Cooking 20 mins
Malaysian Stir-Fried Rice Noodles, Char Kway Teow, Kuey Teow Goreng, 炒粿条
|2 tbsp||light soy sauce|
|1 tbsp||dark soy sauce|
|1⁄2 tbsp||oyster sauce|
|1⁄2 tbsp||fish sauce|
|1 tbsp||chilli paste (cili boh)|
|180 g||rice noodles|
Nutrition per Serving
Community Food Snaps
The Chinese term ‘Char kuey teow’ means stir-fried flat rice noodles. It may have originated from China's province Guangdong but various versions of stir-fried rice noodles are found in many Southeast Asian countries. It was first sold by fishermen, farmers and cockle-gatherers throughout Southeast Asia. They used all the leftovers they had to create this dish and sell it to get extra income. In West Malaysia, char kuey teow is synonymous with Penang, a state in Malaysia. Today, it is one of the most popular dishes in Malaysia and Singapore. Although it may be just another stir-fried noodles recipe, the tips shared below will definitely help if you aim to have it just like those sold in the Penang hawker center.
How to pronounce char kuey teow?
Let us just agree that the pronunciation of char kuey teow itself is already a little tricky for non-Cantonese speakers. Just watch the video here if you want to listen to its correct pronunciation.
Char kuey teow sauce
Char kuey teow sauce is a special concoction which consists of soy sauce, dark soy sauce, oyster sauce, fish sauce, sugar and pepper. Prepare this in advance to be kept refrigerated up to 3 months.
Recreate the ‘wok hei’ at hawker stalls
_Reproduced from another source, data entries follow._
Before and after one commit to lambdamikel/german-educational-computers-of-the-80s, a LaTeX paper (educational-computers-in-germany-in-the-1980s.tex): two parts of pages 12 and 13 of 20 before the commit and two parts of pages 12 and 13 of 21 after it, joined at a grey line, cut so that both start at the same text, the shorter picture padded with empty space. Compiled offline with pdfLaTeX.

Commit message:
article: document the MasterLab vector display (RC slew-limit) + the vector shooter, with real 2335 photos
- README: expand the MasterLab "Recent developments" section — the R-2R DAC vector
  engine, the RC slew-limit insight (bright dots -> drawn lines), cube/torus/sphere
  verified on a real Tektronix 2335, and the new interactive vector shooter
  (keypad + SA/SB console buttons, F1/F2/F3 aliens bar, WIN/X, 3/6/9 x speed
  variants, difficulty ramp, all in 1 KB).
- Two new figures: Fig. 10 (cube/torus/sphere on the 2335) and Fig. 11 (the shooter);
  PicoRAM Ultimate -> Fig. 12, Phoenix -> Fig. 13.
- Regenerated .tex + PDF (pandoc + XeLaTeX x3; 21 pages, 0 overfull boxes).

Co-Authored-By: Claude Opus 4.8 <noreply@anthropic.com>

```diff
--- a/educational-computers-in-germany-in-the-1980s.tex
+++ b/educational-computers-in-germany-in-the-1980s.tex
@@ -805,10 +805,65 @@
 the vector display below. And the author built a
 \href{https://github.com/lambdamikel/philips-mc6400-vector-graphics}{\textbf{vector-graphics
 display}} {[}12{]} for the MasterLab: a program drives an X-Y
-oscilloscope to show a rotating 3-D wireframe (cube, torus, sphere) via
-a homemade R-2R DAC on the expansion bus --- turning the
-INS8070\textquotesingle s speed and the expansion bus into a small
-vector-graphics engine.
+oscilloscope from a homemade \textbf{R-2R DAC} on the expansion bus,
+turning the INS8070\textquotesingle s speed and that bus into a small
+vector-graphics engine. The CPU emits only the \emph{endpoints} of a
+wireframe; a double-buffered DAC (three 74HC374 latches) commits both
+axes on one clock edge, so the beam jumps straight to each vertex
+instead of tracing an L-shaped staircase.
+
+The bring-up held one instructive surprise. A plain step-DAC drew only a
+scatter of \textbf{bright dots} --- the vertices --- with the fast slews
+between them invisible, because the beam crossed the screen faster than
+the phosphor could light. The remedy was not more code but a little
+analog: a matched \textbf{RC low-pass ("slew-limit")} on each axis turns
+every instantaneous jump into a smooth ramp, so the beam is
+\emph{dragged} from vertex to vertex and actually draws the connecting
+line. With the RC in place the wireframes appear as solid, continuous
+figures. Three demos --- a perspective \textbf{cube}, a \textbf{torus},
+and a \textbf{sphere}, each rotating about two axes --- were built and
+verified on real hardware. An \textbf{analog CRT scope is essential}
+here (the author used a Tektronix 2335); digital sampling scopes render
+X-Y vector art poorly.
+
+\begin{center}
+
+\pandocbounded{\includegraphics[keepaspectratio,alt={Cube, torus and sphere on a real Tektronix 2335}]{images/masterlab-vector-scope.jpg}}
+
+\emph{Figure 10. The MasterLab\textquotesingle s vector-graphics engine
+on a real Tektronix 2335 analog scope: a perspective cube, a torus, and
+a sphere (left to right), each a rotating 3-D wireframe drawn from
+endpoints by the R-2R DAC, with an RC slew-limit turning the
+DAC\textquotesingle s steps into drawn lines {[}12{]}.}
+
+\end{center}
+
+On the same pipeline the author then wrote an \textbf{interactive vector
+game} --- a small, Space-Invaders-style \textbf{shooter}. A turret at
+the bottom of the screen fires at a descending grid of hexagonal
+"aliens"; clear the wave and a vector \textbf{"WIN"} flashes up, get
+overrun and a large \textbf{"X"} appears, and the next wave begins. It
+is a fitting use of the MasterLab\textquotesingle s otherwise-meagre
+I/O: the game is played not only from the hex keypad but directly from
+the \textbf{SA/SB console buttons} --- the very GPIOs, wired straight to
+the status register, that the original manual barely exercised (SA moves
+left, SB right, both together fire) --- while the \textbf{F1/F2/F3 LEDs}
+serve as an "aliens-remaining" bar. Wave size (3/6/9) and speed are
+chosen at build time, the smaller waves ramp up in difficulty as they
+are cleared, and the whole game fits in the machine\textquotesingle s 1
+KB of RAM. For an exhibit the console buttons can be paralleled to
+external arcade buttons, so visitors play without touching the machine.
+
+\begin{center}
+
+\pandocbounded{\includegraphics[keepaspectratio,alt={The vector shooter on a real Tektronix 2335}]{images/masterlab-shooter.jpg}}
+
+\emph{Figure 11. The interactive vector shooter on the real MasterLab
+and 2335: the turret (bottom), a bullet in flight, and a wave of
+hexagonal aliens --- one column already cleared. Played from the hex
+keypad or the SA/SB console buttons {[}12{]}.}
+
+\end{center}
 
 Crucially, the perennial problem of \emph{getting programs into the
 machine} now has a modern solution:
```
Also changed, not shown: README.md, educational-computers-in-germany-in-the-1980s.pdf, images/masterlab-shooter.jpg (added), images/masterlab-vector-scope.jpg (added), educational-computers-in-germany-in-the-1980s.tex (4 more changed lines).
‘Wok hei’ means the breathe of the wok, in English. It refers to the hot air produced from the heat in a wok that gives the extra flavour to Chinese stir-fry dishes. With char kuey teow, you need to stir-fry the noodles at the highest heat. Using a cast iron wok would be the best as it captures and maintains the high heat. You'll need to be careful to burn the noodles with the extreme heat. That is why you need to be fast at stirring the noodles or else they would be burnt. A slightly charred taste is all we need for these noodles to have the smoky flavour for which they are famous for.
Preparing a plate of authentic char kuey teow just like those sold in Penang not only requires the right ingredients but also the correct techniques. I found that it is better to prepare it in small amount (that is one plate at a time) unless you have a big wok to work with or you are a true professional. I learned that the noodles turned soggy when too much sauce is added all at once.
Ingredients to add to char kuey teow
You may add chopped preserved vegetables, blood cockles or even fry the noodles using pork lard. You can enjoy it together with some raw 'sambal belacan' and a slice lime or calamansi.
Whichever way you like it, a plate of char kuey teow brings the taste of home to every Malaysian especially for those who are abroad.
Steps to Prepare
Step 2 of 6
- 2 tbsp oil
- 1⁄2 Chinese sausage(s)
- 1 tbsp chilli paste (cili boh)
- 1 garlic clove(s)
Heat wok over high heat. Add oil into wok. Add slices of Chinese sausage, minced garlic and chilli paste. Sauté until fragrant. Note: This portion is for 2 persons.
Step 3 of 6
- 1⁄2 fish cake
- 6 prawns
Sauté prawns and fish cake for about 30 seconds.
Step 4 of 6
- 180 g rice noodles
- 1 egg(s)
Add noodles to wok and quickly stir-fry them while adding few spoonfuls of sauce at a time. Then, add an egg to the noodles.
Step 5 of 6
- bean sprouts
- chinese chives
Finally, add chopped Chinese chives and bean sprouts. Continue stir-frying noodles until vegetables are cooked.
Step 6 of 6
Serve hot and enjoy it as it is or with raw 'sambal belacan'.
Published: March 11, 2016
Give us your opinion! Log in and start posting.